[Data excerpts]
/---

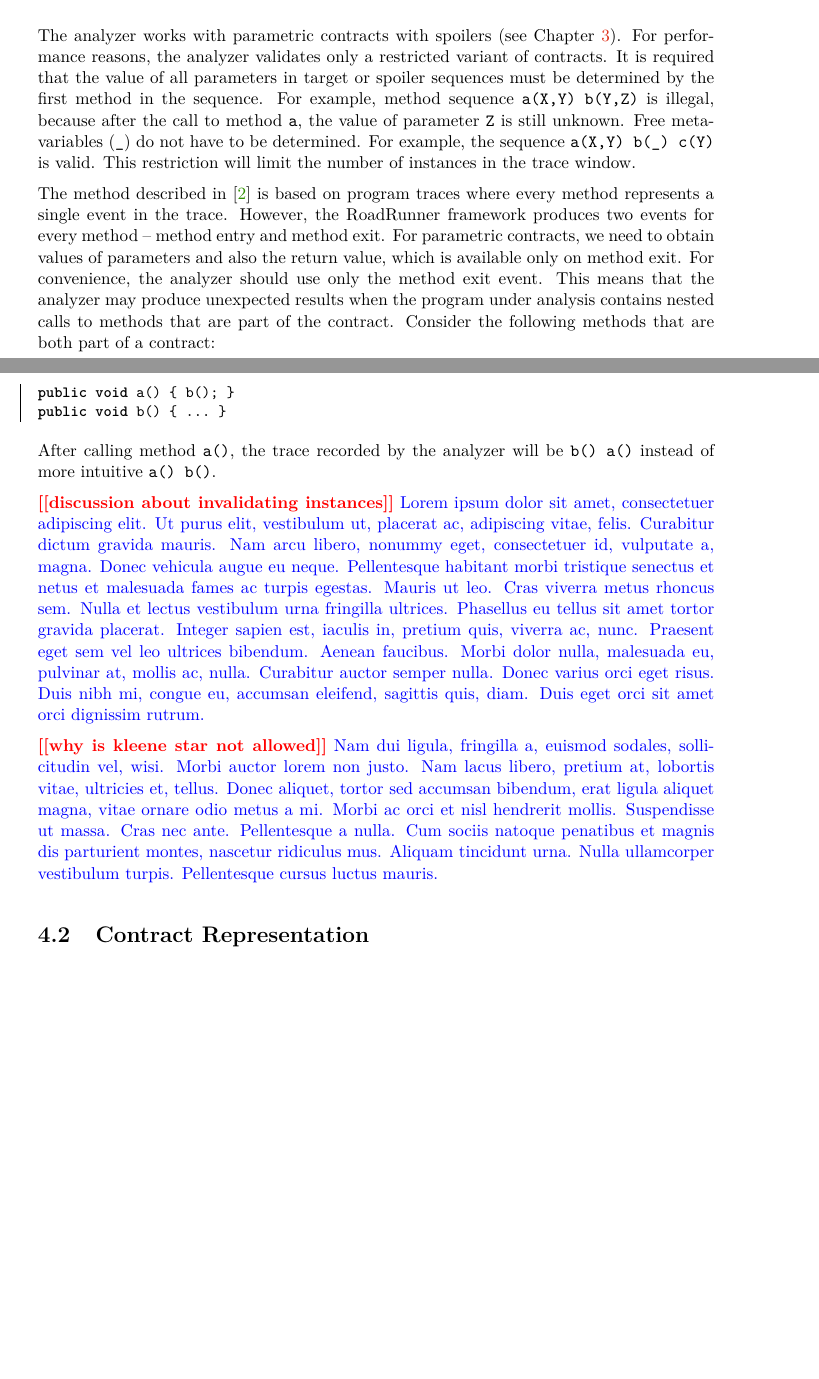
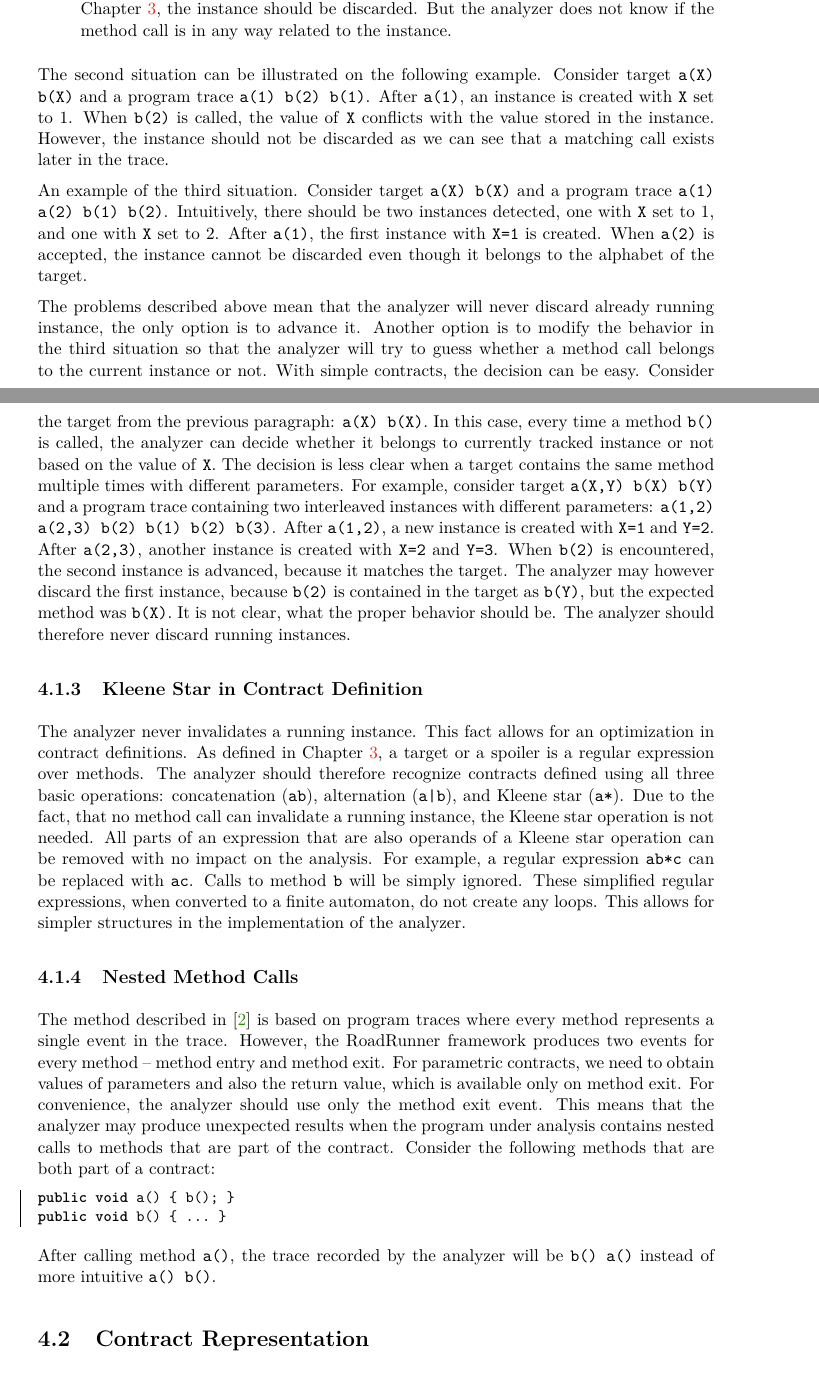
Before and after one commit to janzarsky/dip, a LaTeX thesis (xzarsk03-contracts-for-concurrency.tex, which reads xzarsk03-contracts-for-concurrency-01-chapters.tex): two parts of pages 28 and 29 of 42 before the commit and two parts of pages 29 and 30 of 43 after it, joined at a grey line, cut at the place of the change, the shorter picture padded with empty space. Compiled offline with pdfLaTeX.

Commit message:
Constraining contracts

```diff
--- a/xzarsk03-contracts-for-concurrency-01-chapters.tex
+++ b/xzarsk03-contracts-for-concurrency-01-chapters.tex
@@ -1045,10 +1045 @@ instrument only relevant actions of the program under analysis.
 
-The analyzer works with parametric contracts with spoilers (see Chapter
-\ref{chThree}). For performance reasons, the analyzer validates only a
-restricted variant of contracts. It is required that the value of all parameters
-in target or spoiler sequences must be determined by the first method in the
-sequence. For example, method sequence \texttt{a(X,Y) b(Y,Z)} is illegal,
-because after the call to method \texttt{a}, the value of parameter \texttt{Z}
-is still unknown. Free meta-variables (\texttt{\_}) do not have to be
-determined. For example, the sequence \texttt{a(X,Y) b(\_) c(Y)} is valid. This
-restriction will limit the number of instances in the trace window.
@@ -1055,3 +1098,59 @@ restriction will limit the number of instances in the trace window.
+        definition in Chapter \ref{chThree}, the instance should be discarded.
+        But the analyzer does not know if the method call is in any way related
+        to the instance.
+\end{enumerate}
+
+The second situation can be illustrated on the following example. Consider
+target \texttt{a(X) b(X)} and a program trace \texttt{a(1) b(2) b(1)}. After
+\texttt{a(1)}, an instance is created with \texttt{X} set to 1. When
+\texttt{b(2)} is called, the value of \texttt{X} conflicts with the value
+stored in the instance. However, the instance should not be discarded as we can
+see that a matching call exists later in the trace.
+
+An example of the third situation. Consider target \texttt{a(X) b(X)} and a
+program trace \texttt{a(1) a(2) b(1) b(2)}. Intuitively, there should be two
+instances detected, one with \texttt{X} set to 1, and one with \texttt{X} set to
+2. After \texttt{a(1)}, the first instance with \texttt{X=1} is created. When
+\texttt{a(2)} is accepted, the instance cannot be discarded even though it
+belongs to the alphabet of the target.
+
+The problems described above mean that the analyzer will never discard already
+running instance, the only option is to advance it. Another option is to modify
+the behavior in the third situation so that the analyzer will try to guess
+whether a method call belongs to the current instance or not. With simple
+contracts, the decision can be easy. Consider the target from the previous
+paragraph: \texttt{a(X) b(X)}. In this case, every time a method \texttt{b()} is
+called, the analyzer can decide whether it belongs to currently tracked instance
+or not based on the value of \texttt{X}. The decision is less clear when a
+target contains the same method multiple times with different parameters. For
+example, consider target \texttt{a(X,Y) b(X) b(Y)} and a program trace
+containing two interleaved instances with different parameters: \texttt{a(1,2)
+a(2,3) b(2) b(1) b(2) b(3)}. After \texttt{a(1,2)}, a new instance is created
+with \texttt{X=1} and \texttt{Y=2}. After \texttt{a(2,3)}, another instance is
+created with \texttt{X=2} and \texttt{Y=3}. When \texttt{b(2)} is encountered,
+the second instance is advanced, because it matches the target. The analyzer may
+however discard the first instance, because \texttt{b(2)} is contained in the
+target as \texttt{b(Y)}, but the expected method was \texttt{b(X)}. It is not
+clear, what the proper behavior should be. The analyzer should therefore never
+discard running instances.
+
+\subsection{Kleene Star in Contract Definition}
+
+The analyzer never invalidates a running instance. This fact allows for an
+optimization in contract definitions. As defined in Chapter \ref{chThree}, a
+target or a spoiler is a regular expression over methods. The analyzer should
+therefore recognize contracts defined using all three basic operations:
+concatenation (\texttt{ab}), alternation (\texttt{a|b}), and Kleene star
+(\texttt{a*}). Due to the fact, that no method call can invalidate a running
+instance, the Kleene star operation is not needed. All parts of an expression
+that are also operands of a Kleene star operation can be removed with no impact
+on the analysis. For example, a regular expression \texttt{ab*c} can be replaced
+with \texttt{ac}. Calls to method \texttt{b} will be simply ignored. These
+simplified regular expressions, when converted to a finite automaton, do not
+create any loops. This allows for simpler structures in the implementation of
+the analyzer.
+
+\subsection{Nested Method Calls}
 
 The method described in \cite{contracts} is based on program traces where
 every method represents a single event in the trace. However, the RoadRunner
@@ -1070,12 +1169,6 @@ public void b() { ... }
 
 After calling method \texttt{a()}, the trace recorded by the analyzer will be
 \texttt{b() a()} instead of more intuitive \texttt{a() b()}.
-
-\todo{discussion about invalidating instances}
-{\color{blue}\lipsum[1]}
-
-\todo{why is kleene star not allowed}
-{\color{blue}\lipsum[2]}
 
 \section{Contract Representation}
 
```
Also changed, not shown: xzarsk03-contracts-for-concurrency-01-chapters.tex (56 more changed lines).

\---

▶ **TASK TO CARRY OUT**
Each line of the data that contains "running" belongs in the answer.

▶ **SOLVED PROBLEM**
+running instance, the only option is to advance it. Another option is to modify
+discard running instances.
+The analyzer never invalidates a running instance. This fact allows for an
+(\texttt{a*}). Due to the fact, that no method call can invalidate a running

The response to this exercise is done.